→ PROBLEM STATEMENT
Your copy should match the records below word for word and contain no pictures.

(Excerpts from a dataset)
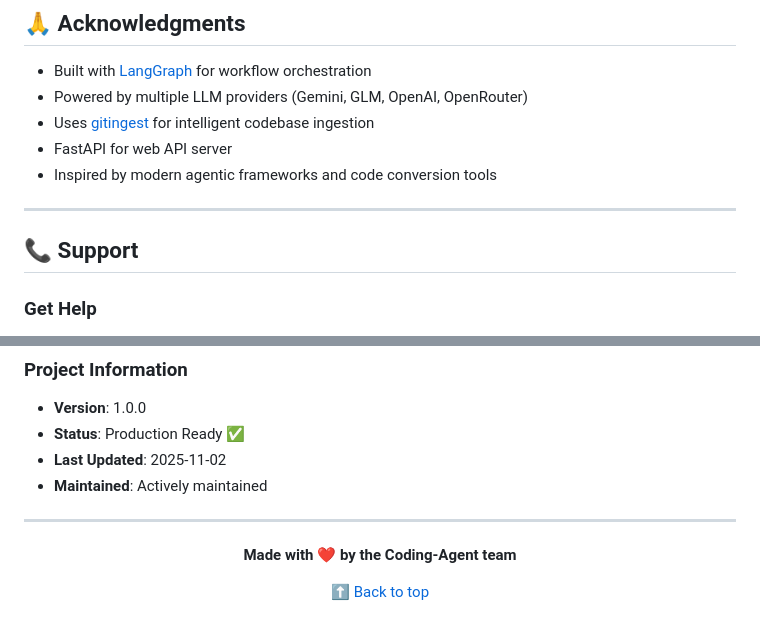
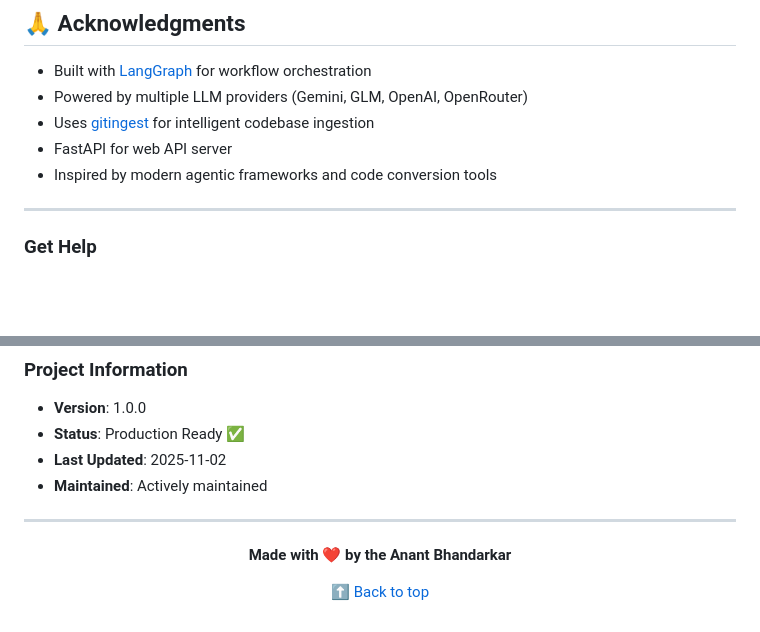
Before and after one commit to anantbhandarkar/Coding-Agent, a Markdown page: README.md, 2 parts joined by grey strips. Drawn GitHub-style; blank space fills up the shorter version.

Commit message:
Update README: Change attribution to Anant Bhandarkar

```diff
--- a/README.md
+++ b/README.md
@@ -670,7 +670,7 @@ This project is licensed under the MIT License - see the [LICENSE](./LICENSE) fi
 
 ---
 
-## 📞 Support
+
 
 ### Get Help
 
@@ -696,7 +696,7 @@ This project is licensed under the MIT License - see the [LICENSE](./LICENSE) fi
 
 <div align="center">
 
-**Made with ❤️ by the Coding-Agent team**
+**Made with ❤️ by the Anant Bhandarkar**
 
 [⬆ Back to top](#coding-agent)
 
```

→ WRITTEN REPLY
Before and after one commit to anantbhandarkar/Coding-Agent, a Markdown page: README.md, 2 parts joined by grey strips. Drawn GitHub-style; blank space fills up the shorter version.

Commit message:
Update README: Change attribution to Anant Bhandarkar

```diff
--- a/README.md
+++ b/README.md
@@ -670,7 +670,7 @@ This project is licensed under the MIT License - see the [LICENSE](./LICENSE) fi
 
 ---
 
-## 📞 Support
+
 
 ### Get Help
 
@@ -696,7 +696,7 @@ This project is licensed under the MIT License - see the [LICENSE](./LICENSE) fi
 
 <div align="center">
 
-**Made with ❤️ by the Coding-Agent team**
+**Made with ❤️ by the Anant Bhandarkar**
 
 [⬆ Back to top](#coding-agent)
 
```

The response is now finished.